This article was provided by the Ontario Mining Association (OMA), an organization that was established in 1920 to represent the mining industry of the province.
A Memorandum of Understanding between Ontario Mining Association member Quadra FNX and the Sagamok Anishnawbek First Nation strengthens relationships among mining companies and First Nations in the province. The MOU is designed to serve as a foundation for a working relationship between both parties concerning Quadra FNX’s advanced exploration program on the Victoria Project in Sudbury.
Quadra FNX and the Sagamok First Nation will work towards a full Impact Benefits Agreement. The company is proceeding with efforts to gain environmental permitting for the project. The MOU was signed in Sudbury by Chief Paul Eshkakogan of the Sagamok First Nation and Michael Winship, Chief Operating Officer of Quadra FNX.

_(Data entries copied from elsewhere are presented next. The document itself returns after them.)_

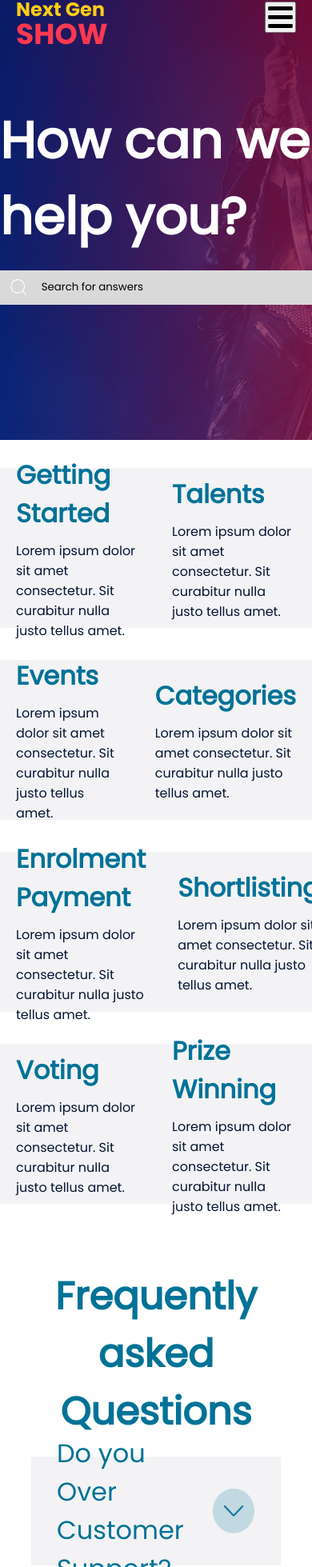
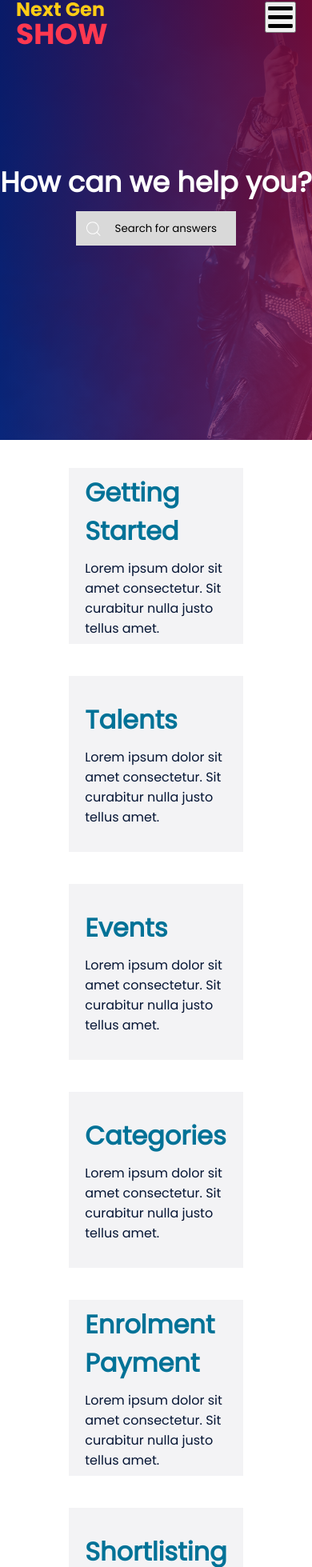
Before and after one commit to Bola-Kadiri/next-gen-show, a React (Create React App) app: page /faq in a window 390 px wide. Shown: the part 41-2000 px from the top of the page at 80% size. Built offline with nearby package versions, Linux system fonts and the light colour scheme.

Commit message:
responsive-design-2

```diff
--- a/src/App.css
+++ b/src/App.css
@@ -1,6 +1 @@
 @import url('https://fonts.googleapis.com/css2?family=Poppins&display=swap');
-*{
-  margin: 0;
-  padding: 0;
-  box-sizing: border-box;
-}
--- a/src/component/BestArtist.css
+++ b/src/component/BestArtist.css
@@ -0,0 +1,15 @@
+
+
+@media screen and (max-width: 780px){
+    .best-artist{
+        display: flex;
+        flex-wrap: wrap;
+        justify-content: center;
+        align-items: center;
+    }
+    .artist-card{
+        margin-bottom: 25px;
+    }
+
+
+}
--- a/src/component/Footer.css
+++ b/src/component/Footer.css
@@ -54,11 +54,26 @@
     color: #fff;
     border: none;
 }
+.about-footer{
+    width: 100%;
+}
 .bottom-footer-content{
     width: 100%;
     display: flex;
-    justify-content: space-around;
-    align-items:flex-start;
+    justify-content: center;
+    align-items: center;
+}
+.one{
+    width: 50%;
+    display: flex;
+    justify-content:space-evenly;
+    align-items: flex-start;
+}
+.two{
+    width: 50%;
+    display: flex;
+    justify-content:space-evenly;
+    align-items: flex-start
 }
 
 .company h4{
@@ -74,7 +89,7 @@
 .resources h4{
     color: #fff;
     opacity: 0.9;
-    margin: 20px 0px;
+    /* margin: 20px 0px; */
 }
 .resources p{
     color: #fff;
@@ -110,3 +125,25 @@
     margin: 20px 0px 5px 0px;
     padding: 20px 0px 5px 0px;
 }
+
+@media screen and (max-width: 780px){
+    .bottom-footer-content{
+        width: 100%;
+        display: flex;
+        flex-direction: column;
+        justify-content: center;
+        align-items: center;
+    }
+    .one{
+        width: 100%;
+        display: flex;
+        justify-content:space-around;
+        align-items: flex-start;
+    }
+    .two{
+        width: 100%;
+        display: flex;
+        justify-content:space-around;
+        align-items: flex-start
+    }
+}
--- a/src/component/Footer.js
+++ b/src/component/Footer.js
@@ -17,7 +17,9 @@ const Footer = () => {
                 </div>
            </div>
            <div className='bottom-footer'>
+
                 <div className='bottom-footer-content'>
+                <div className='one'>
                      <img src={logo} alt={logo}/>
                      <div className='company'>
                           <h4>COMPANY</h4>
@@ -25,24 +27,29 @@ const Footer = () => {
                           <p>Talents</p>
                           <p>Event</p>
                      </div>
-                     <div className='resources'>
+                     </div>
+                     <div className='two'>
+                     <div className='i'>
+
                           <h4>RESOURCES</h4>
                           <p>Blog post name goes here</p>
                           <p>Blog post name goes here</p>
                           <p>Blog post name goes here</p>
                           <p>See all resources</p>
                      </div>
-                     <div className='about-footer'>
+                     <div className=''>
                           <h4>ABOUT</h4>
                           <p>Terms and conditions</p>
                           <p>Privacy policy</p>
                      </div>
+                </div>
                 </div>
                    <span>Copyright © 2023 The NextGen Show</span>
            </div>
 
          </div>
     </div>
+
   )
 }
 
--- a/src/component/Nav.css
+++ b/src/component/Nav.css
@@ -66,13 +66,12 @@
  }
  .handburger{
    z-index: 200;
-   margin-right: 150px;
+   margin-right: 20px;
    display: none;
  }
  .bars{
    z-index: 200;
    display: none;
-   margin-right: 150px;
  }
  .mobile-bars{
    font-size: 35px;
@@ -81,7 +80,7 @@
    display: none;
  }
 
- @media screen and (max-width: 1200px){
+ @media screen and (max-width: 780px){
    .nav-links, .btn-join{
    width: 35%;
     display: flex;
@@ -89,6 +88,7 @@
     align-items: center;
     z-index: 200;
     display: none;
+
      }
      .join{
       display: flex;
@@ -110,7 +110,7 @@
       display: flex;
       flex-direction: column;
       align-items: self-start;
-      left: 50;
+      left: 0;
       right: 0;
      background-color: #061634;
       top: 100px;
--- a/src/index.css
+++ b/src/index.css
@@ -1,4 +1,7 @@
 @import url('https://fonts.googleapis.com/css2?family=Poppins&display=swap');
 *{
-    font-family: 'Poppins', sans-serif;;
+    font-family: 'Poppins', sans-serif;
+    margin: 0;
+    padding: 0;
+    box-sizing: border-box;
 }
--- a/src/pages/Category.js
+++ b/src/pages/Category.js
@@ -1,5 +1,5 @@
 import React from 'react'
-import "../styles/Category.css"
+import "../styles/AboutEvent.css"
 
 import BestArtist from '../component/BestArtist';
 
--- a/src/styles/About.css
+++ b/src/styles/About.css
@@ -1,7 +1,6 @@
 .about{
     width: 100%;
     height: 50vh;
-    background-color: red;
    }
 
  .bg-about {
@@ -80,3 +79,56 @@
   .meet-partner h1{
    text-align: center;
   }
+
+  @media screen and (max-width: 780px){
+   .about-content h1{
+      font-size: 35px;
+     }
+     .intro-vision{
+      margin: 0px;
+     }
+     .intro-vision h1{
+      color: #017297;
+      margin-top: 10px;
+      margin-left: 20px;
+      padding: 20px;
+     }
+     .intro-vision p{
+      width: 90%;
+      margin-bottom: 10px;
+      margin-left: 20px;
+      padding: 20px;
+     }
+     .our-vission{
+      margin: 0px;
+     }
+     .our-vission p{
+      margin-bottom: 10px;
+      margin-left: 20px;
+     }
+     .our-vission h1{
+      margin-left: 35px;
+     }
+     .our-mision{
+      margin: 0px;
+
+     }
+
+     .our-mision h1{
+      color: #017297;
+      margin-top: 10px;
+      margin-left: 35px;
+     }
+     .our-mision p{
+      width: 90%;
+      margin-bottom: 10px;
+      margin-bottom: 10px;
+      margin-left: 20px;
+     }
+     .meet-partner{
+      display: none;
+     }
+  }
+  @media screen and (max-width: 480px){
+
+  }
--- a/src/styles/AboutEvent.css
+++ b/src/styles/AboutEvent.css
@@ -37,7 +37,6 @@
   .about-event-artist{
     width: 100%;
     min-height: 100vh;
-    background-color: red;
   }
   .about-event-artist-content{
     position: relative;
@@ -211,3 +210,35 @@
   margin-right: 20px;
   text-align: center;
  }
+
+ @media screen and (max-width: 780px){
+  .about-event-content{
+    display: flex;
+    flex-direction: column;
+    justify-content: center;
+    align-items: center;
+  }
+  .about-event-content h1{
+    font-size: 24px;
+    margin-top: 80px;
+  }
+  .about-event-content p{
+    font-size: 18px;
+    margin-bottom: 20px;
+    text-align: center;
+  }
+  .about-event-content span{
+    font-size: 16px;
+    color:#FFCC15;
+    display: block;
+    text-align: center;
+  }
+  .about-event-content button{
+    width: 100%;
+    max-width: 200px;
+    height: 40px;
+    margin-bottom: 10px;
+    color:#017297;
+    font-size: 16px;
+  }
+ }
--- a/src/styles/Faq.css
+++ b/src/styles/Faq.css
@@ -1,7 +1,6 @@
 .faq{
     width: 100%;
     height: 50vh;
-    background-color: red;
    }
 
  .bg-faq {
@@ -99,19 +98,24 @@
    padding: 20px;
 
   }
-  .box-get h4{
+   .box-get h4{
    color: #017297;
    font-size: 32px;
    margin-bottom: 10px;
    width: 85%;
   }
-  .box-get p{
+
+   .box-get p{
    width: 100%;
+
    color: #051534;
+   display: block;
+   margin: 0px;
+   padding: 0px;
   }
   .question{
    width: 100%;
-   min-height: 40vh;
+   min-height: 70vh;
   }
   .question-content{
    width: 100%;
@@ -154,7 +158,7 @@
   }
   .find-section{
    width: 100%;
-   height: 420px;
+   min-height: 50vh;
    display: flex;
    justify-content: center;
    align-items: center;
@@ -188,3 +192,119 @@
    font-size: 16px;
    color: #fff;
   }
+
+  @media screen and (max-width: 780px){
+   .faq-content{
+      display: flex;
+      flex-direction: column;
+      justify-content: center;
+      align-items: center;
+   }
+   .faq-content h1{
+      margin-bottom: 10px;
+      font-size: 35px;
+      text-align: center;
+     }
+   .search-box{
+      background-color: #D9D9D9;
+
+      display: flex;
+      align-items: center;
+      width: 100%;
+      max-width: 200px;
+      height: 43px;
+      padding: 3px 10px;
+   }
+   .search-box input{
+      background-color: #D9D9D9;
+      border: none;
+     outline: none;
+      width: 100%;
+
+      margin-left: 15px;
+      color: #000;
+
+   }
+   .box-get-started{
+      display: flex;
+      flex-wrap: wrap;
+      justify-content: space-between;
+      align-items: center;
+
+     }
+     .box-get{
+      width: 100%;
+      height: 220px;
+      max-width: 555px;
+      padding: 20px;
+     }
+      .box-get h4{
+      color: #017297;
+      font-size: 32px;
+      margin-bottom: 10px;
+     }
+     .box-get p{
+      width: 100%;
+      color: #051534;
+     }
+     .question-content h3{
+      font-size: 22px;
+
+      text-align: center;
+     }
+     .question-section{
+      width: 90%;
+      display: flex;
+      flex-direction: column;
+      flex-wrap: wrap;
+      justify-content: center;
+      align-items: center;
+
+     }
+     .question-card{
+      width: 100%;
+      max-width: 550px;
+      height: 135.75px;
+      display: flex;
+      justify-content: space-between;
+      align-items: center;
+      margin: 20px 0px;
+      background-color: #F3F3F5;
+     }
+     .question-card p{
+      padding-left: 2px;
+      margin-left: 30px;
+      font-size: 20px;
+      color: #017297;
+     }
+     .question-card img{
+      width: 56.11px;
+      height: 55.75px;
+      padding-right: 2px;
+      margin-right: 30px;
+     }
+     .find-section-content{
+      width: 100%;
+      display: flex;
+      flex-direction: column;
+
+      align-items: center;
+     }
+     .find-section-content img{
+      display: none ;
+     }
+     .find-section-content h3{
+      font-size: 22px;
+      color: #017297;
+      margin-bottom: 10px;
+      padding-left: 5px;
+      margin-left: 5px;
+     }
+     .find-section-content p{
+      font-size: 22px;
+      margin-bottom: 10px;
+      text-align: left;
+      padding: 0px;
+      width: 100%;
+     }
+  }
--- a/src/styles/Home.css
+++ b/src/styles/Home.css
@@ -34,7 +34,7 @@
  }
  .home-container{
    width: 100%;
-   margin-left: 150px;
+   margin-left: 150px
  }
  .home-content{
    width: 100%;
@@ -344,7 +344,7 @@
     margin-left: 20px;
   }
   .home-content h1{
-    width: 100%;
+    width: 90%;
     font-size: 35px;
     word-spacing: 2px;
     line-height: 45px;
@@ -384,6 +384,7 @@
     width: 100%;
     margin-left: 20px;
   }
+
   .works-content p{
     text-align: center;
     width: 90%;
@@ -391,6 +392,10 @@
     line-height: 24px;
   }
   .home-req-right-content{
+    width: 90%;
+  margin: 0px;
+  }
+  .home-req-right-content img, h2, p{
     margin-left: 20px;
     padding-left: 20px;
   }
@@ -406,8 +411,10 @@
    .home-req-right{
     width: 100%;
     height: 450px;
-    margin-right: 20px;
+
     display: flex;
+    flex-direction: column;
+    justify-content: center;
     align-items: center;
 
   }
@@ -436,6 +443,9 @@
     justify-content: space-around;
     align-items: center;
   }
+  .bullet{
+    margin-right: 20px;
+  }
 
 }
 @media screen and (max-width: 480px){
```
Also changed, not shown: src/styles/Talents.css (+35 -4 lines).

“This MOU will facilitate open and timely dialogue between Quadra FNX and our First Nation as it relates to the company’s activities to develop the Victoria Advanced Exploration project,” said Chief Eshkakogan. “We look forward to negotiating an IBA that will provide benefits for our members and ensure the environment and our traditional territories are protected.”
“We are very pleased to have signed an MOU with Sagamok,” said Paul Blythe, President and Chief Executive Officer of Quadra FNX. “As a company we believe in having a strong relationship with all First Nations communities and other stakeholders in the Sudbury area and this MOU is an important step in establishing a long term, mutually beneficial partnership.”

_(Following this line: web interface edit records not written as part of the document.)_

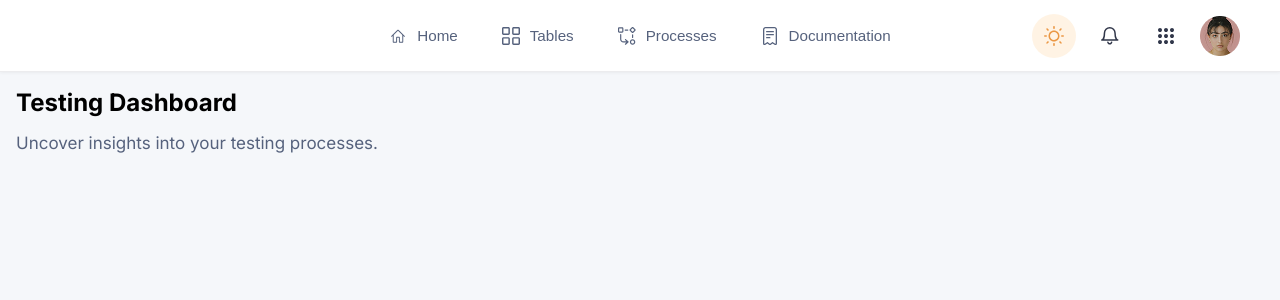
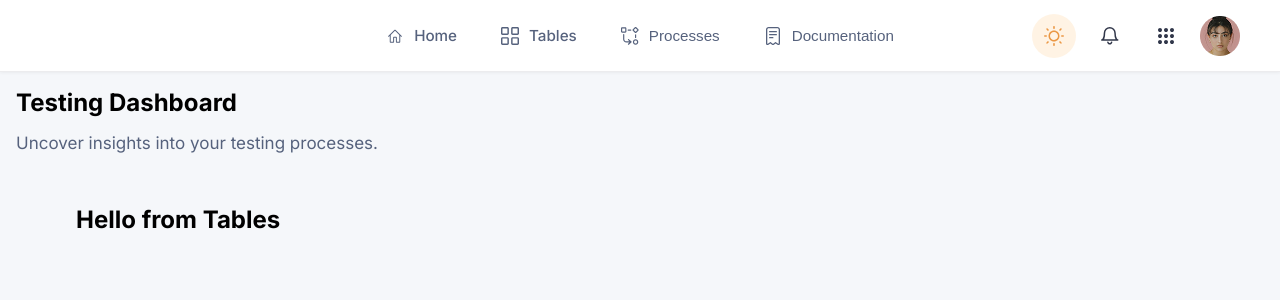
Before and after one commit to dmitry-stack/PharmaceuticalApp, a React app: page /tables in a window 1280 px wide. Shown: the top 300 px of the page. Built offline with nearby package versions, Linux system fonts and the light colour scheme.

Commit message:
feat: react-router setup

```diff
--- a/package.json
+++ b/package.json
@@ -41,7 +41,8 @@
     "@reduxjs/toolkit": "^2.12.0",
     "react": "^19.2.8",
     "react-dom": "^19.2.8",
-    "react-redux": "^9.3.0"
+    "react-redux": "^9.3.0",
+    "react-router-dom": "^7.18.2"
   },
   "lint-staged": {
     "src/**/*.{js,jsx}": [
--- a/src/App.jsx
+++ b/src/App.jsx
@@ -1,11 +1,19 @@
 import { MainPanel } from "./components/ui/MainPanel";
 import { Layout } from "./layouts/Layout";
+import { Tables } from "./features/ui/Tables";
+
+import { BrowserRouter, Routes, Route, Link } from "react-router-dom";
 
 function App() {
   return (
-    <Layout>
-      <MainPanel />
-    </Layout>
+    <BrowserRouter>
+      <Layout>
+        <Routes>
+          <Route path="/" element={<MainPanel />} />
+          <Route path="/tables" element={<Tables />} />
+        </Routes>
+      </Layout>
+    </BrowserRouter>
   );
 }
 export default App;
--- a/src/components/ui/Navbar.jsx
+++ b/src/components/ui/Navbar.jsx
@@ -8,6 +8,7 @@ import sunIcon from "../../assets/sun.svg";
 import notificationIcon from "../../assets/notifications.svg";
 import settingsIcon from "../../assets/settings.svg";
 import avatar from "../../assets/avatar.png";
+import { Link } from "react-router-dom";
 
 export function Navbar() {
   const [open, setOpen] = useState(false);
@@ -31,22 +32,24 @@ export function Navbar() {
           id="main-nav"
           className={`${styles.navCenter} ${open ? styles.open : ""}`}
         >
-          <button
+          <Link
+            to="/"
             className={styles.navItem}
             type="button"
             onClick={() => setOpen(false)}
           >
             <img src={homeIcon} alt="Home" />
             Home
-          </button>
-          <button
+          </Link>
+          <Link
+            to="/tables"
             className={styles.navItem}
             type="button"
             onClick={() => setOpen(false)}
           >
             <img src={tablesIcon} alt="Tables" />
             Tables
-          </button>
+          </Link>
           <button
             className={styles.navItem}
             type="button"
--- a/src/components/ui/Navbar.module.css
+++ b/src/components/ui/Navbar.module.css
@@ -146,5 +146,6 @@
     width: auto;
     justify-content: center;
     padding: 12px 16px;
+    text-decoration: none;
   }
 }
--- /dev/null
+++ b/src/features/ui/Tables.jsx
@@ -0,0 +1,7 @@
+export function Tables() {
+  return (
+    <>
+      <h1>Hello from Tables</h1>
+    </>
+  );
+}
--- a/webpack.config.cjs
+++ b/webpack.config.cjs
@@ -47,6 +47,7 @@ module.exports = {
     }),
   ],
   devServer: {
+    historyApiFallback: true,
     static: {
       directory: path.join(__dirname, "dist"),
     },
```
Also changed, not shown: 1 other file (tests, documents, lock files or other folders).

The Sagamok Anishnawbek First Nation is located on the north shore of Lake Huron about 80 kilometres west of Sudbury. The community, with a registered population of 2,636, is located in one of the most active mineral exploration areas in Canada.
Quadra FNX is a mid-tier copper mining company with offices in Vancouver and Toronto, which employs about 2,500 people in North America and South America. The company produces copper, nickel and precious metals from mines in Nevada, Arizona, Chile and Sudbury. It has two major development projects – Sierra Gorda, a copper-molybdenum deposit in Chile and Victoria in Ontario.
The Victoria Project is believed to contain 3.4 billion pounds of copper equivalent. It is a poly-metallic deposit containing copper, nickel and precious metals located about 30 kilometres southwest of downtown Sudbury. The capital cost to develop the property is estimated at $750 million.
Mining is the largest private sector employer of Aboriginals in Canada. Aboriginals represent 7.5% of the mining workforce. Between 1996 and 2006, there was a 43% increase in the number of Aboriginals employed in the mineral sector rising from 2,600 to more than 4,500. In the six years since, 2006, this number has increased significantly as more mining exploration and development takes place in areas close to Aboriginal communities.